[Front-end code change data]
________________

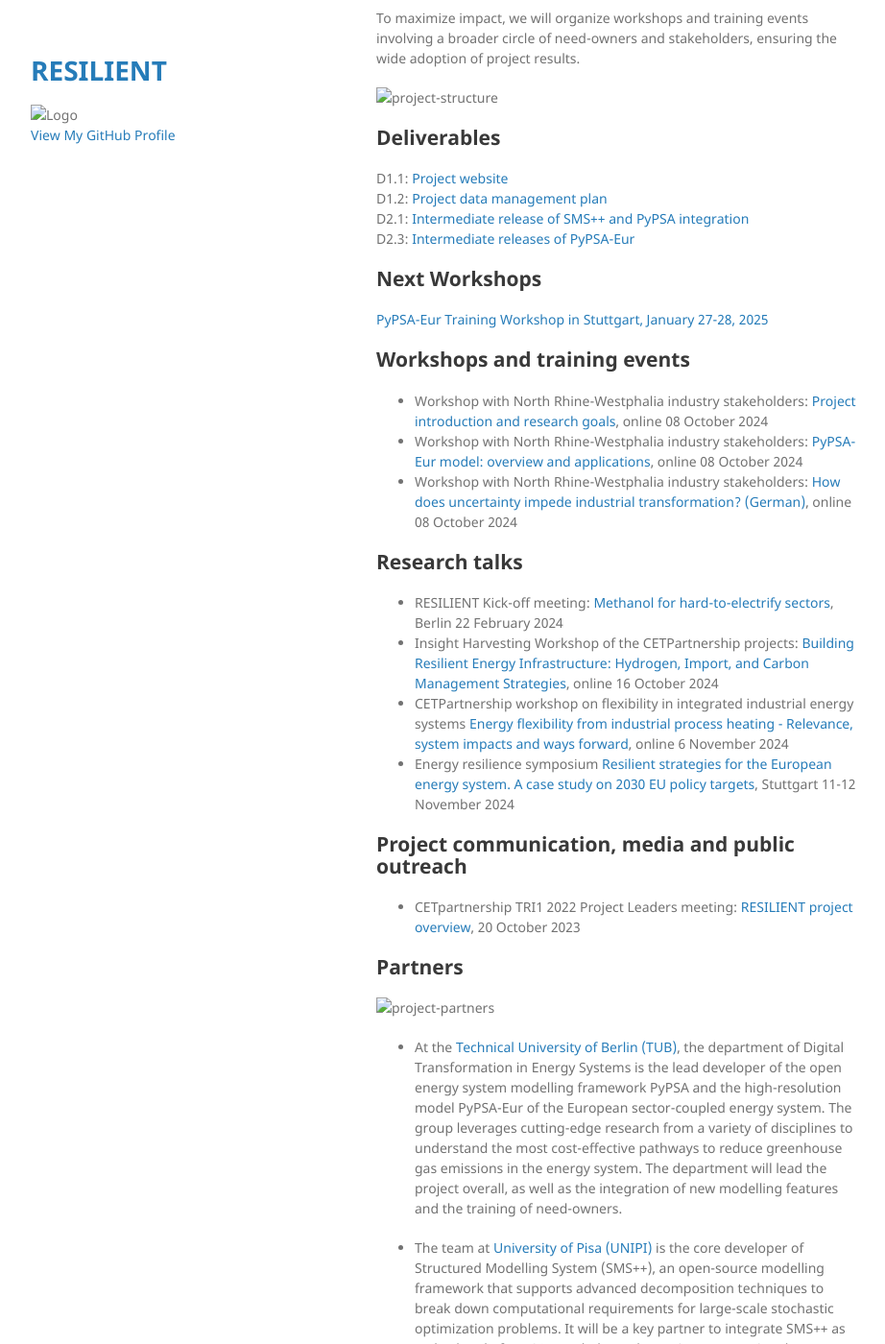
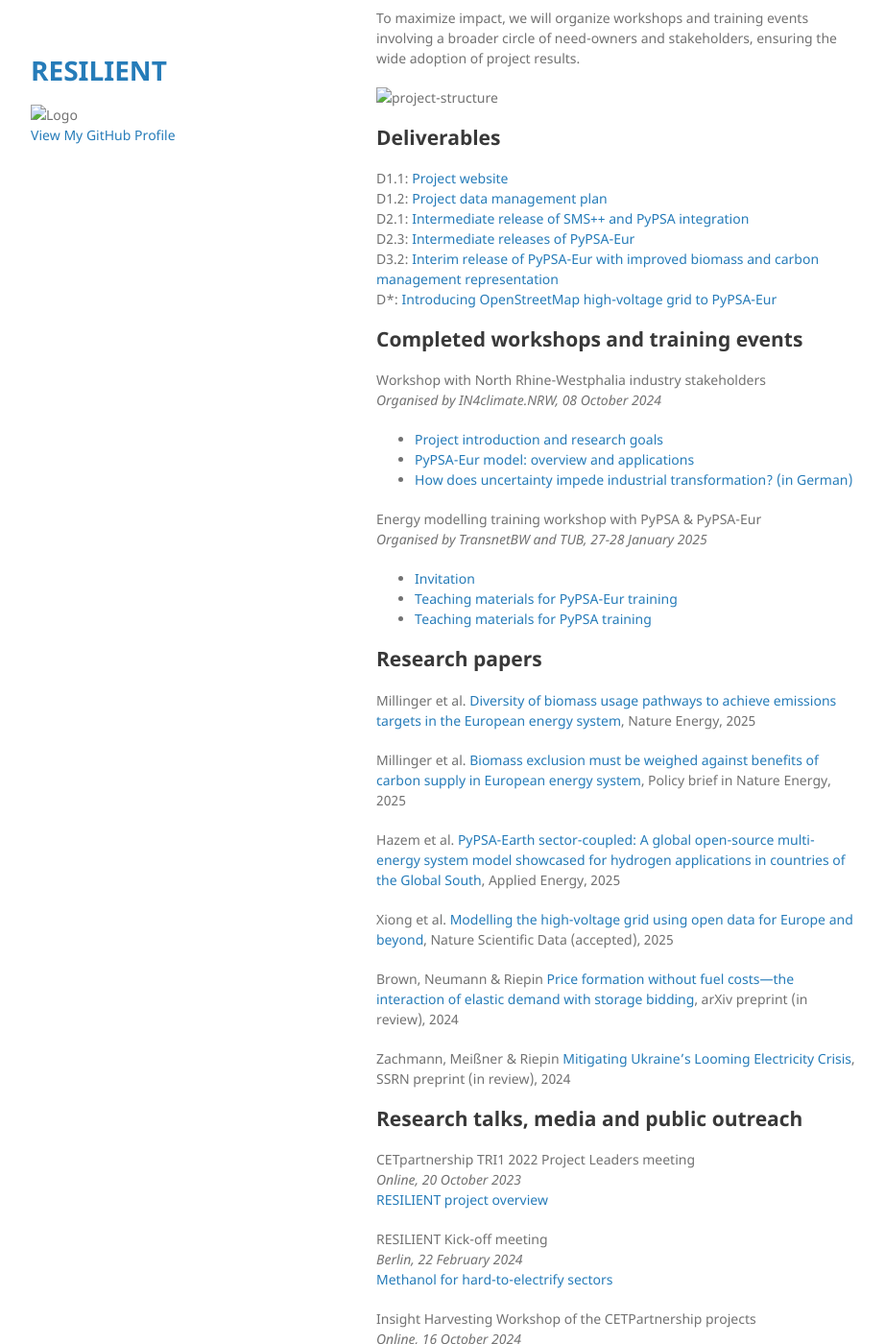
Before and after one commit to resilient-project/resilient-project.github.io, a Jekyll site: the page built from index.md, in a window 1280 px wide and 1400 px high, scrolled down 715 px. Shown: the whole window at 96% size, without its empty margins (178-1100 px from the left). Built offline with Jekyll 4.4.1, drawn with Linux system fonts in a browser that asks for light colours; our own code applies the rules of GitHub Pages for plain Markdown files; some of the changed text lies outside the part shown.

Commit message:
add deliverables, papers, and taks for 2024

```diff
--- a/index.md
+++ b/index.md
@@ -26,29 +26,61 @@
 D1.1: [Project website](https://resilient-project.github.io/)\
 D1.2: [Project data management plan](https://resilient-project.github.io/static/uploads/D1.2_DMP_RESILIENT.pdf)\
 D2.1: [Intermediate release of SMS++ and PyPSA integration](https://resilient-project.github.io/static/uploads/D21.pdf)\
-D2.3: [Intermediate releases of PyPSA-Eur](https://pypsa-eur.readthedocs.io/en/latest/release_notes.html)
+D2.3: [Intermediate releases of PyPSA-Eur](https://pypsa-eur.readthedocs.io/en/latest/release_notes.html)\
+D3.2: [Interim release of PyPSA-Eur with improved biomass and carbon management representation](https://github.com/PyPSA/pypsa-eur/tree/v0.12.0)\
+D*: [Introducing OpenStreetMap high-voltage grid to PyPSA-Eur](https://github.com/PyPSA/pypsa-eur/pull/1079)
 
-## Next Workshops
+## Completed workshops and training events
 
-[PyPSA-Eur Training Workshop in Stuttgart, January 27-28, 2025](https://www.linkedin.com/feed/update/urn:li:activity:7274361929098317824/)
+Workshop with North Rhine-Westphalia industry stakeholders\
+*Organised by IN4climate.NRW, 08 October 2024*
+- [Project introduction and research goals](https://resilient-project.github.io/static/uploads/resilient-nrw-tom-einführung.pdf)
+- [PyPSA-Eur model: overview and applications](https://resilient-project.github.io/static/uploads/Modellanwendung-PyPSA-Eur-TUB.pdf)
+- [How does uncertainty impede industrial transformation? (in German)](https://resilient-project.github.io/static/uploads/stakeholderworkshop_FraunhoferISI.pdf)
 
 
-## Workshops and training events
+Energy modelling training workshop with PyPSA & PyPSA-Eur\
+*Organised by TransnetBW and TUB, 27-28 January 2025*
+- [Invitation](https://www.linkedin.com/feed/update/urn:li:activity:7274361929098317824/)
+- [Teaching materials for PyPSA-Eur training](https://docs.google.com/presentation/d/1jqMp5ZYhTRi6gNDoa1UgDzGFLU5ifxeLgfW0R8FBTB4)
+- [Teaching materials for PyPSA training](https://irieo.github.io/workshop-pypsa-transnetbw/intro.html)
 
-- Workshop with North Rhine-Westphalia industry stakeholders: [Project introduction and research goals](https://resilient-project.github.io/static/uploads/resilient-nrw-tom-einführung.pdf), online 08 October 2024
-- Workshop with North Rhine-Westphalia industry stakeholders: [PyPSA-Eur model: overview and applications](https://resilient-project.github.io/static/uploads/Modellanwendung-PyPSA-Eur-TUB.pdf), online 08 October 2024
-- Workshop with North Rhine-Westphalia industry stakeholders: [How does uncertainty impede industrial transformation? (German)](https://resilient-project.github.io/static/uploads/stakeholderworkshop_FraunhoferISI.pdf), online 08 October 2024
+## Research papers
 
-## Research talks
+Millinger et al. [Diversity of biomass usage pathways to achieve emissions targets in the European energy system](https://www.nature.com/articles/s41560-024-01693-6), Nature Energy, 2025
 
-- RESILIENT Kick-off meeting: [Methanol for hard-to-electrify sectors](https://resilient-project.github.io/static/uploads/brown-methanol.pdf), Berlin 22 February 2024
-- Insight Harvesting Workshop of the CETPartnership projects: [Building Resilient Energy Infrastructure: Hydrogen, Import, and Carbon Management Strategies](https://tubcloud.tu-berlin.de/s/kDKgmiHxGGt4FaD/download/20241016-cetp-insight-harvesting.pdf), online 16 October 2024
-- CETPartnership workshop on flexibility in integrated industrial energy systems [Energy flexibility from industrial process heating - Relevance, system impacts and ways forward](https://resilient-project.github.io/static/uploads/Resilient_2024-11-05_FlexibilityFromIndustryInEnergySystem.pdf), online 6 November 2024
-- Energy resilience symposium [Resilient strategies for the European energy system. A case study on 2030 EU policy targets](https://resilient-project.github.io/static/uploads/pci-pmi-2030-targets-presentation.pdf), Stuttgart 11-12 November 2024
+Millinger et al. [Biomass exclusion must be weighed against benefits of carbon supply in European energy system](https://www.nature.com/articles/s41560-024-01685-6), Policy brief in Nature Energy, 2025
 
-## Project communication, media and public outreach
+Hazem et al. [PyPSA-Earth sector-coupled: A global open-source multi-energy system model showcased for hydrogen applications in countries of the Global South](https://www.sciencedirect.com/science/article/pii/S0306261925000467), Applied Energy, 2025
 
-- CETpartnership TRI1 2022 Project Leaders meeting: [RESILIENT project overview](https://resilient-project.github.io/static/uploads/resilient-overview.pdf), 20 October 2023
+Xiong et al. [Modelling the high-voltage grid using open data for Europe and beyond](https://arxiv.org/abs/2408.17178), Nature Scientific Data (accepted), 2025
+
+Brown, Neumann & Riepin [Price formation without fuel costs---the interaction of elastic demand with storage bidding](https://arxiv.org/abs/2407.21409), arXiv preprint (in review), 2024
+
+Zachmann, Meißner & Riepin [Mitigating Ukraine's Looming Electricity Crisis](https://papers.ssrn.com/sol3/papers.cfm?abstract_id=4930511), SSRN preprint (in review), 2024
+
+
+## Research talks, media and public outreach
+
+CETpartnership TRI1 2022 Project Leaders meeting\
+*Online, 20 October 2023*\
+[RESILIENT project overview](https://resilient-project.github.io/static/uploads/resilient-overview.pdf)
+
+RESILIENT Kick-off meeting\
+*Berlin, 22 February 2024*\
+[Methanol for hard-to-electrify sectors](https://resilient-project.github.io/static/uploads/brown-methanol.pdf)
+
+Insight Harvesting Workshop of the CETPartnership projects\
+*Online, 16 October 2024*\
+[Building Resilient Energy Infrastructure: Hydrogen, Import, and Carbon Management Strategies](https://tubcloud.tu-berlin.de/s/kDKgmiHxGGt4FaD/download/20241016-cetp-insight-harvesting.pdf)
+
+CETPartnership workshop on flexibility in integrated industrial energy systems\
+*Online, 6 November 2024*\
+[Energy flexibility from industrial process heating - Relevance, system impacts and ways forward](https://resilient-project.github.io/static/uploads/Resilient_2024-11-05_FlexibilityFromIndustryInEnergySystem.pdf)
+
+Energy resilience symposium\
+*IER, Stuttgart, 11-12 November 2024*\
+[Resilient strategies for the European energy system. A case study on 2030 EU policy targets](https://resilient-project.github.io/static/uploads/pci-pmi-2030-targets-presentation.pdf)
 
 
 ## Partners
@@ -81,11 +113,10 @@
 infrastructure across different sectors.
 
 - [Lappeenranta-Lahti University of Technology (LUT)](https://www.lut.fi/en) is one of the leaders in the research of net-zero
-energy systems with its own energy system model LUT-ESTM applied to energy transition studies for
-dozens of countries across the globe, LUT-ESTM can be used as a validation tool in this project. LUT
-will bring a global perspective to model the worldwide trading of hydrogen and derivative chemicals and
+energy systems with an energy system model LUT-ESTM applied to energy transition studies for
+dozens of countries across the globe. LUT will bring a global perspective to model the worldwide trading of hydrogen and derivative chemicals and
 materials, as well as trade-offs between imports and domestic supply. LUT will also study the role of
-sustainable point sources of CO2 on the production of e-fuels, e-chemicals and other carbonaceous
+sustainable point sources of CO2 on the production of e-fuels and other carbonaceous
 materials with emphasis on Finland.
 
 - [TransnetBW](https://www.transnetbw.de/de) is a transmission system operator based in southwest Germany that specialises in the secure
```
Also changed, not shown: other parts of index.md (+5 -7 lines).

________________

Work instructions:
Wherever a line of the records above contains the string "with", copy that line out.

Response below:
Before and after one commit to resilient-project/resilient-project.github.io, a Jekyll site: the page built from index.md, in a window 1280 px wide and 1400 px high, scrolled down 715 px. Shown: the whole window at 96% size, without its empty margins (178-1100 px from the left). Built offline with Jekyll 4.4.1, drawn with Linux system fonts in a browser that asks for light colours; our own code applies the rules of GitHub Pages for plain Markdown files; some of the changed text lies outside the part shown.
+D3.2: [Interim release of PyPSA-Eur with improved biomass and carbon management representation](https://github.com/PyPSA/pypsa-eur/tree/v0.12.0)\
+Workshop with North Rhine-Westphalia industry stakeholders\
+Energy modelling training workshop with PyPSA & PyPSA-Eur\
-- Workshop with North Rhine-Westphalia industry stakeholders: [Project introduction and research goals](https://resilient-project.github.io/static/uploads/resilient-nrw-tom-einführung.pdf), online 08 October 2024
-- Workshop with North Rhine-Westphalia industry stakeholders: [PyPSA-Eur model: overview and applications](https://resilient-project.github.io/static/uploads/Modellanwendung-PyPSA-Eur-TUB.pdf), online 08 October 2024
-- Workshop with North Rhine-Westphalia industry stakeholders: [How does uncertainty impede industrial transformation? (German)](https://resilient-project.github.io/static/uploads/stakeholderworkshop_FraunhoferISI.pdf), online 08 October 2024
+Brown, Neumann & Riepin [Price formation without fuel costs---the interaction of elastic demand with storage bidding](https://arxiv.org/abs/2407.21409), arXiv preprint (in review), 2024
-energy systems with its own energy system model LUT-ESTM applied to energy transition studies for
+energy systems with an energy system model LUT-ESTM applied to energy transition studies for
 materials with emphasis on Finland.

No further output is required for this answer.